[Task description]: Would you output the entries below only from the line containing "with Elisha reaching" through the line containing "-const coverCam = (): CamState", exactly as they stand and with both ends included?

Items from a data source:
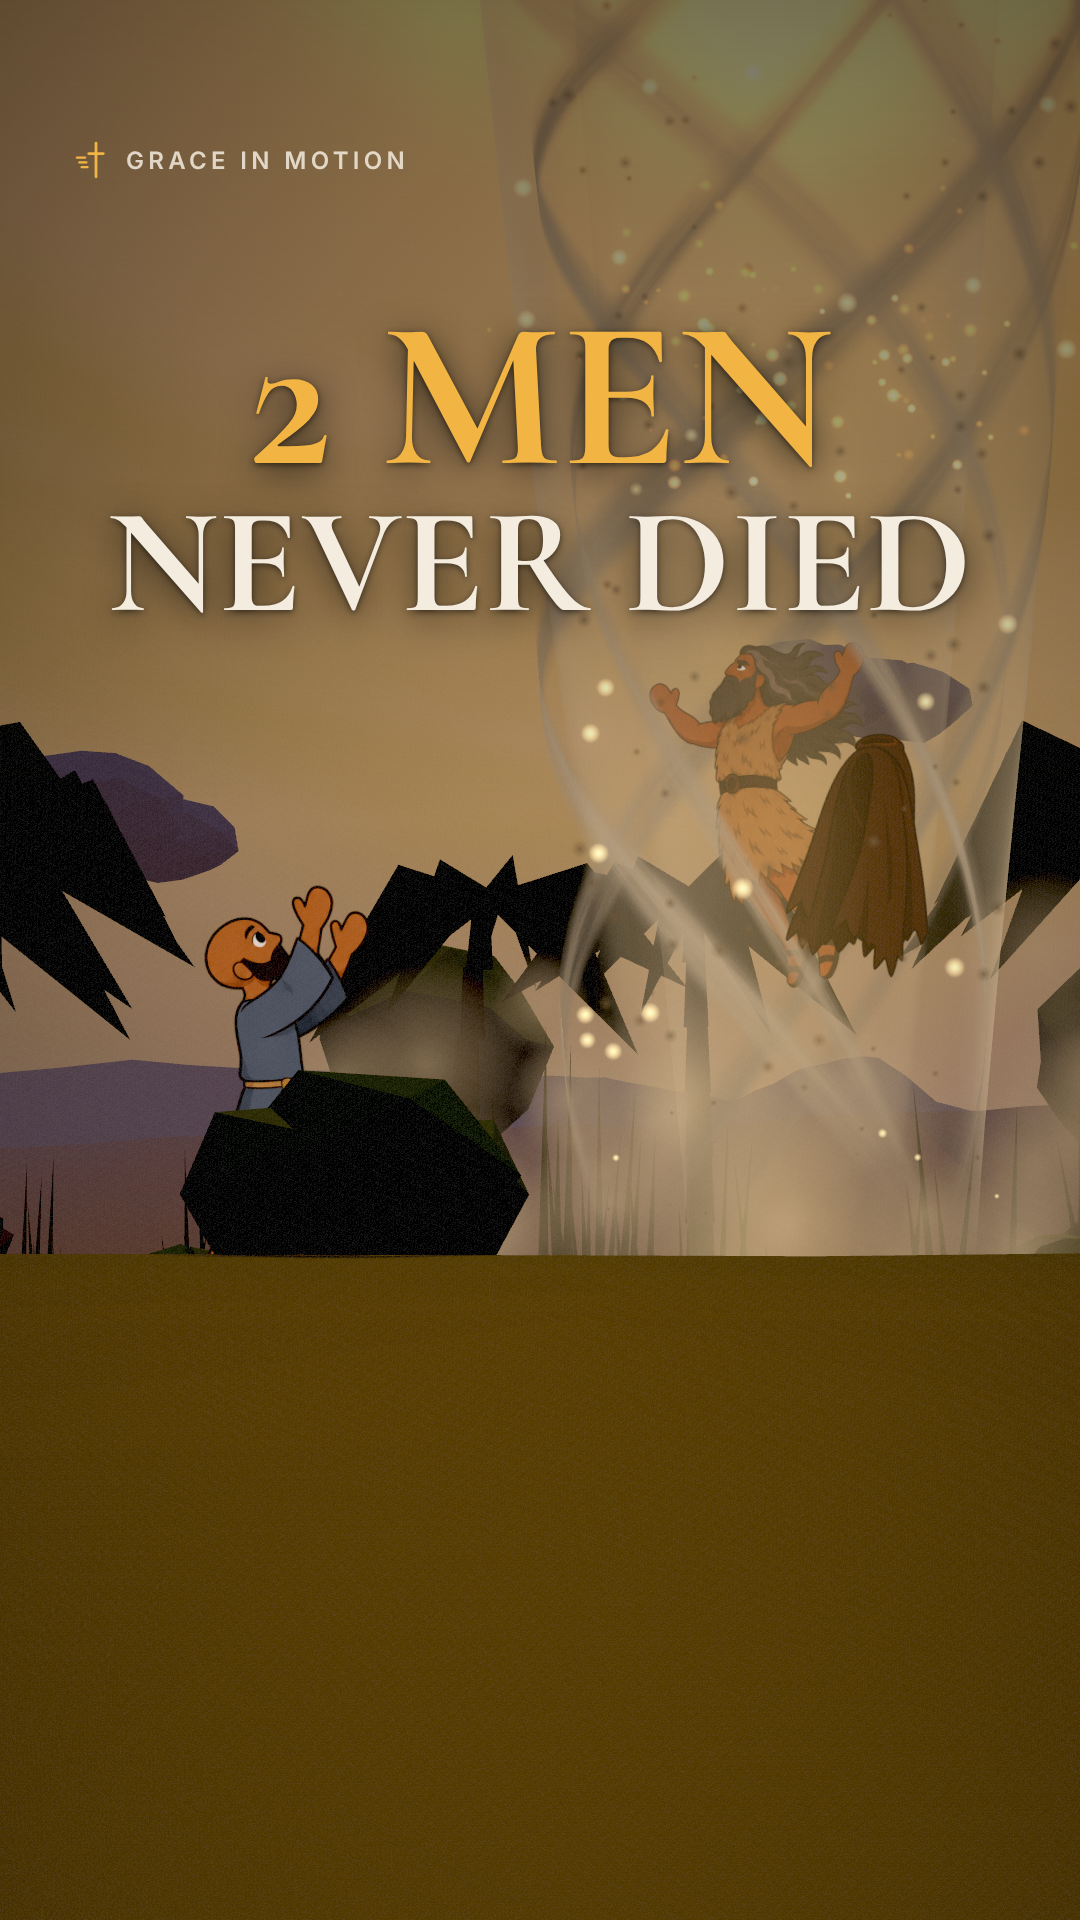
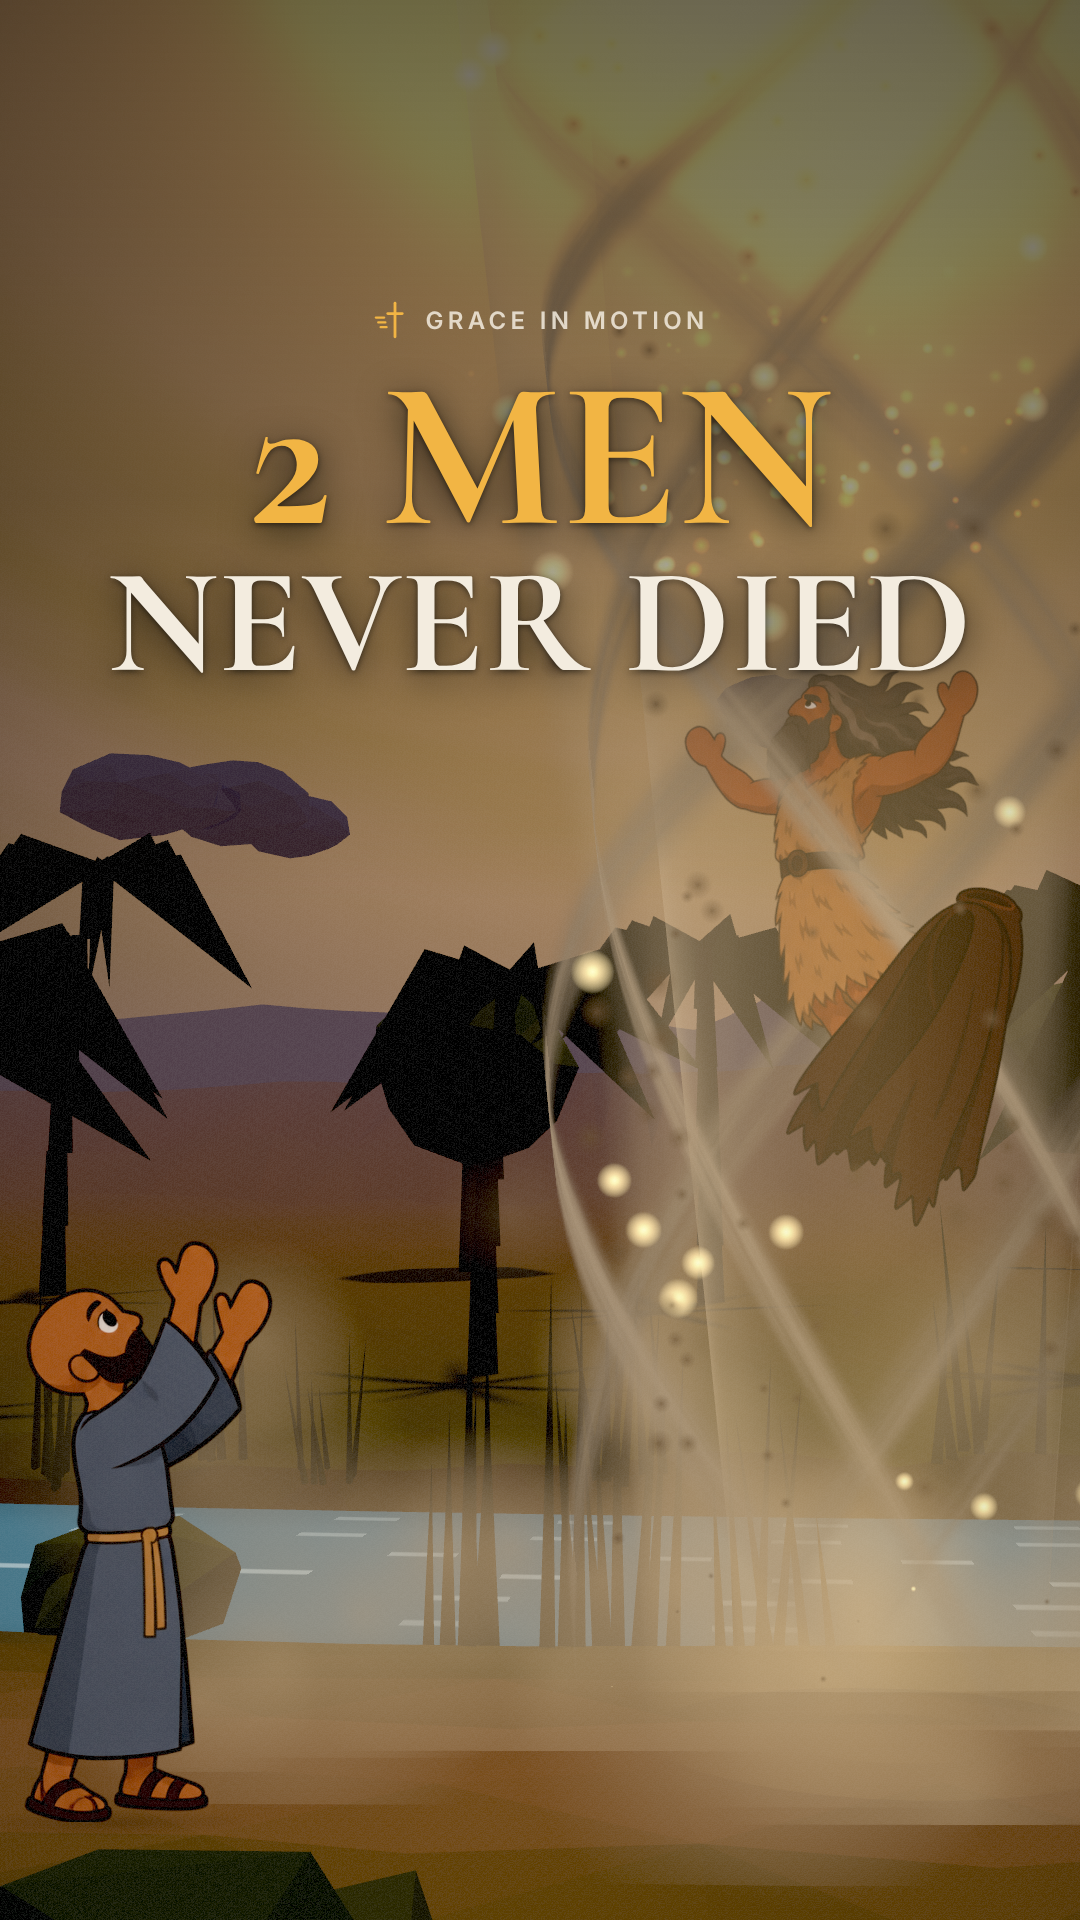
Add the final cover (Elijah rising in the whirlwind, title inside the 4:5 crop) and the 10 check stills
Claude-Session: https://claude.ai/code/session_01LPYJLodA7cuTff9h5YS41s

diff --git a/grace-reels/episodes/never-died/src/overlay/CoverTitle.tsx b/grace-reels/episodes/never-died/src/overlay/CoverTitle.tsx
@@ -7,11 +7,11 @@ export const CoverTitle: React.FC = () => {
 	return (
 		<div style={{position: 'absolute', left: 0, top: 0, width: 1080, height: 1920}}>
 			<div style={{position: 'absolute', left: 0, top: 0, width: 1080, height: 900, background: 'linear-gradient(to bottom, rgba(20,12,6,0.6) 0%, rgba(20,12,6,0.4) 55%, rgba(20,12,6,0) 100%)'}} />
-			<div style={{position: 'absolute', left: 0, width: 1080, top: 320, display: 'flex', justifyContent: 'center', alignItems: 'center', gap: 14}}>
+			<div style={{position: 'absolute', left: 0, width: 1080, top: 300, display: 'flex', justifyContent: 'center', alignItems: 'center', gap: 14}}>
 				<Logo size={40} />
 				<span style={{fontFamily: SANS, fontWeight: 600, fontSize: 24, letterSpacing: '0.18em', color: C.cream, opacity: 0.85}}>GRACE IN MOTION</span>
 			</div>
-			<div style={{position: 'absolute', left: 0, width: 1080, top: 390, textAlign: 'center', fontFamily: SERIF, fontWeight: 700, lineHeight: 0.92, letterSpacing: '0.03em', textShadow: '0 8px 36px rgba(0,0,0,0.65), 0 2px 6px rgba(0,0,0,0.55)'}}>
+			<div style={{position: 'absolute', left: 0, width: 1080, top: 360, textAlign: 'center', fontFamily: SERIF, fontWeight: 700, lineHeight: 0.92, letterSpacing: '0.03em', textShadow: '0 8px 36px rgba(0,0,0,0.65), 0 2px 6px rgba(0,0,0,0.55)'}}>
 				<div style={{fontSize: 210, color: C.gold}}>2 MEN</div>
 				<div style={{fontSize: 150, color: C.cream}}>NEVER DIED</div>
 			</div>

diff --git a/grace-reels/episodes/never-died/src/shots/S6Whirlwind.tsx b/grace-reels/episodes/never-died/src/shots/S6Whirlwind.tsx
@@ -180,7 +180,7 @@ export const S6: ShotDef = {
 // The cover: the same moment framed closer, looking up at Elijah in the whirlwind with Elisha reaching
 // from below (kept inside Instagram's 4:5 grid crop). Never active in the reel timeline.
 const T_COVER = 39.1;
-const coverCam = (): CamState => orbit([EX() - 0.85, 2.15, EL_Z + 0.2], 7.6, -12, 10, 46, {drift: 0});
+const coverCam = (): CamState => orbit([0.25, 3.0, EL_Z + 0.25], 8.6, -6, 4, 46, {drift: 0});
 export const COVER: ShotDef = {
 	id: 'COVER',
 	start: -10,
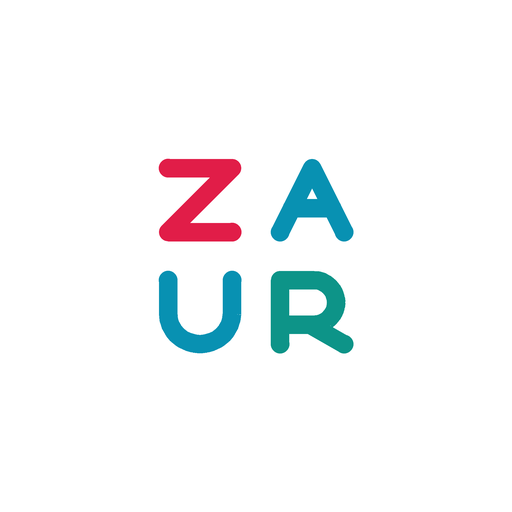
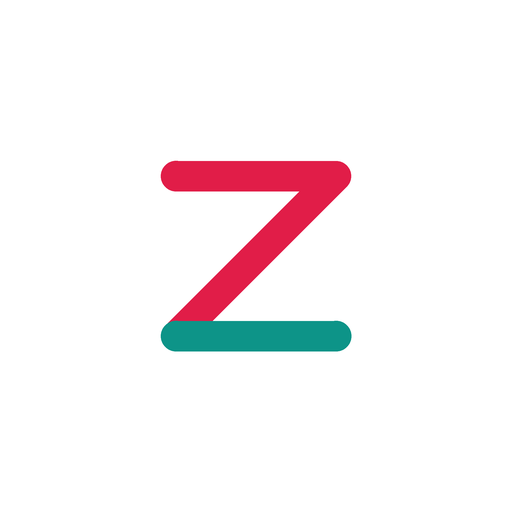
feat(mail2): the Z fold — one ribbon, no wordmark
The ZA/UR tile could never read at 16px: four micro-letterforms in a 16-unit
box rendered as texture, not type. The mark is one continuous ribbon now — two
bars and a 45-degree fold, rose leading into the brand teal, the colour break
sitting exactly on the bottom-left corner. Geometrically exact, stroked at the
1.9 a brand mark needs next to the shell's 1.3 functional glyphs, same round
caps and joins. The cyan drops out of the drawing; the rose and teal tokens
carry it, so dark mode and the token tests are untouched.

**No wordmark.** The "Zaur" text beside the tile spent header width stating
what the tile already says. Every header is the tile, its divider, and the
section's own controls now; the login card keeps its wordmark, so the front
door still spells the name out.

**Parity kept three ways.** The glyph lives in the component, `favicon.svg`
and `generate-icons.py`, so all three moved together and every PNG was
regenerated from the script — favicon, app icons, apple-touch and the badge.
The simpler drawing compresses far better along the way (icon-512 13KB → 5KB).

Verified with svelte-check clean, 87/87 tests, and a seeded smoke session in
a browser: the fold reads instantly in the light and dark mail headers, the
section header, the phone top bar and the drawer header.

Changed region(s): [[0.3125, 0.3125, 0.6875, 0.6875]]

diff --git a/apps/mail2/src/lib/components/mail/ZaurMark.svelte b/apps/mail2/src/lib/components/mail/ZaurMark.svelte
@@ -2,13 +2,13 @@
 	import { page } from '$app/state';
 
 	/**
-	 * The brand mark and the shell's home button, as one lockup: the ZA/UR glyph
-	 * — the same grid, round caps and 1.3 stroke as every other glyph in the
-	 * shell — on a tactile tile the size of the header's buttons, beside the
-	 * wordmark the login card wears. It does something when pressed now, so it
-	 * wears the tactile shadow and the hover/press states the other controls
-	 * wear, and reads as a control rather than a stamp sitting among them.
-	 * Clicking goes home (Mail); on Mail it marks itself the current page.
+	 * The brand mark and the shell's home button: the Z fold — two bars and a
+	 * 45° fold drawn as one continuous ribbon in two identity inks, rose
+	 * leading into the brand teal. Four micro-letters could never read at
+	 * 16px; the fold holds its shape in the header, the favicon and the app
+	 * icon alike. Its stroke is the 1.9 a brand mark needs next to the shell's
+	 * 1.3 functional glyphs, with the same round caps and joins. Clicking goes
+	 * home (Mail); on Mail it marks itself the current page.
 	 *
 	 * The strokes wear fixed identity inks (`--z-mark-*`), deliberately not
 	 * channel hues. The mark never carries a count. Its geometry is mirrored in
@@ -38,20 +38,16 @@
 	aria-current={isHome ? 'page' : undefined}
 	data-sveltekit-preload-data="hover"
 	onclick={() => onNavigate?.()}
-	class="group flex shrink-0 items-center gap-2 rounded-[9px] transition-transform duration-[80ms] select-none active:translate-y-[0.5px] {className}"
+	class="group flex shrink-0 items-center rounded-[9px] transition-transform duration-[80ms] select-none active:translate-y-[0.5px] {className}"
 >
-	<!-- The tile: a tactile button's body, because the mark is a button now. -->
+	<!-- The tile: a tactile button's body, because the mark is a button. -->
 	<span
 		class="flex size-8 shrink-0 items-center justify-center rounded-[8px] border border-[var(--z-line)] bg-[var(--z-surface)] shadow-[var(--z-shadow-tactile)] transition-[background-color,border-color] duration-[120ms] group-hover:border-[var(--z-faint)] group-hover:bg-[var(--z-hover)]"
 		aria-hidden="true"
 	>
-		<svg class="size-4" viewBox="0 0 16 16" fill="none" stroke-width="1.3" stroke-linecap="round" stroke-linejoin="round">
-			<path stroke="var(--z-mark-z)" d="M2.5 2.5H6.5L2.5 6.5H6.5" />
-			<path stroke="var(--z-mark-a)" d="M9.5 6.5L11.5 2.5L13.5 6.5M10.25 5H12.75" />
-			<path stroke="var(--z-mark-a)" d="M2.5 9.5V11.6a2 1.9 0 0 0 4 0V9.5" />
-			<path stroke="var(--z-mark-r)" d="M9.5 13.5V9.5H11.6a1.4 1.4 0 0 1 0 2.8H9.5M11.4 12.3L13.5 13.5" />
+		<svg class="size-4" viewBox="0 0 16 16" fill="none" stroke-width="1.9" stroke-linecap="round" stroke-linejoin="round">
+			<path stroke="var(--z-mark-z)" d="M3 3H13L3 13" />
+			<path stroke="var(--z-mark-r)" d="M3 13H13" />
 		</svg>
 	</span>
-	<!-- The wordmark, as on the login card; a phone header keeps only the tile. -->
-	<span class="text-[14px] leading-none font-bold tracking-[-0.02em] text-[var(--z-ink)] max-md:hidden">Zaur</span>
 </a>

diff --git a/apps/mail2/scripts/generate-icons.py b/apps/mail2/scripts/generate-icons.py
@@ -1,14 +1,14 @@
 #!/usr/bin/env python3
-"""Draw mail2's PNG icons from the ZA/UR mark (ZaurMark.svelte).
+"""Draw mail2's PNG icons from the Z fold (ZaurMark.svelte).
 
-The mark is a 16px icon glyph: four stroked letters on a 16-unit grid, round
-caps and joins, in fixed identity inks. The paths below mirror the component's
-SVG, with its two arcs flattened, so the PNGs are the same drawing — not type.
-`static/favicon.svg` is written by hand from the same paths.
+The mark is a 16px icon glyph: two bars and a 45-degree fold drawn as one
+continuous ribbon on a 16-unit grid, round caps and joins, in fixed identity
+inks. The polylines below mirror the component's SVG, so the PNGs are the
+same drawing — not type. `static/favicon.svg` is written by hand from the
+same paths.
 
     python3 scripts/generate-icons.py      # writes into static/ (needs Pillow)
 """
-import math
 from pathlib import Path
 
 from PIL import Image, ImageDraw
@@ -18,21 +18,13 @@ STATIC = ROOT / "static"
 SUPERSAMPLE = 4
 
 SURFACE = (255, 255, 255, 255)  # --z-surface
-Z, A, R = (225, 29, 72, 255), (8, 145, 178, 255), (13, 148, 136, 255)  # --z-mark-*
-
-
-def arc(cx: float, cy: float, rx: float, ry: float, start: float, end: float, steps: int = 16) -> list[tuple[float, float]]:
-    return [(cx + rx * math.cos(a), cy + ry * math.sin(a)) for a in (start + (end - start) * i / steps for i in range(steps + 1))]
+Z, R = (225, 29, 72, 255), (13, 148, 136, 255)  # --z-mark-z, --z-mark-r
 
 
 # (ink, polyline) — ZaurMark.svelte's paths on the 16-unit grid.
 GLYPH = [
-    (Z, [(2.5, 2.5), (6.5, 2.5), (2.5, 6.5), (6.5, 6.5)]),
-    (A, [(9.5, 6.5), (11.5, 2.5), (13.5, 6.5)]),
-    (A, [(10.25, 5), (12.75, 5)]),
-    (A, [(2.5, 9.5), (2.5, 11.6), *arc(4.5, 11.6, 2, 1.9, math.pi, 0), (6.5, 9.5)]),
-    (R, [(9.5, 13.5), (9.5, 9.5), (11.6, 9.5), *arc(11.6, 10.9, 1.4, 1.4, -math.pi / 2, math.pi / 2), (9.5, 12.3)]),
-    (R, [(11.4, 12.3), (13.5, 13.5)]),
+    (Z, [(3, 3), (13, 3), (3, 13)]),
+    (R, [(3, 13), (13, 13)]),
 ]
 
 
@@ -63,14 +55,14 @@ def tile(size: int, glyph_share: float, stroke: float, radius: float, ink=None, 
 def main() -> None:
     # App icons: full-bleed paper (the platform masks the corners), glyph inside the safe zone.
     for size, name in ((192, "icon-192.png"), (512, "icon-512.png"), (180, "apple-touch-icon.png")):
-        icon = tile(size, 0.5, 1.15, 0)
+        icon = tile(size, 0.5, 1.9, 0)
         (icon.convert("RGB") if name.startswith("apple") else icon).save(STATIC / name, optimize=True)
     # Favicon PNG fallback: favicon.svg's drawing — 85% glyph, heavier stroke.
-    favicon = tile(48, 0.85, 1.5, 3.5 / 16)
+    favicon = tile(48, 0.85, 2.5, 3.5 / 16)
     favicon.save(STATIC / "favicon.png", optimize=True)
     favicon.save(STATIC / "favicon.ico", sizes=[(16, 16), (32, 32), (48, 48)])
     # Android draws the status-bar badge from alpha alone.
-    tile(96, 0.85, 1.5, 0, ink=(255, 255, 255, 255), background=None).save(STATIC / "badge.png", optimize=True)
+    tile(96, 0.85, 2.5, 0, ink=(255, 255, 255, 255), background=None).save(STATIC / "badge.png", optimize=True)
     print("wrote", ", ".join(sorted(p.name for p in STATIC.iterdir() if p.is_file())))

[Answer to this task]:
 // The cover: the same moment framed closer, looking up at Elijah in the whirlwind with Elisha reaching
 // from below (kept inside Instagram's 4:5 grid crop). Never active in the reel timeline.
 const T_COVER = 39.1;
-const coverCam = (): CamState => orbit([EX() - 0.85, 2.15, EL_Z + 0.2], 7.6, -12, 10, 46, {drift: 0});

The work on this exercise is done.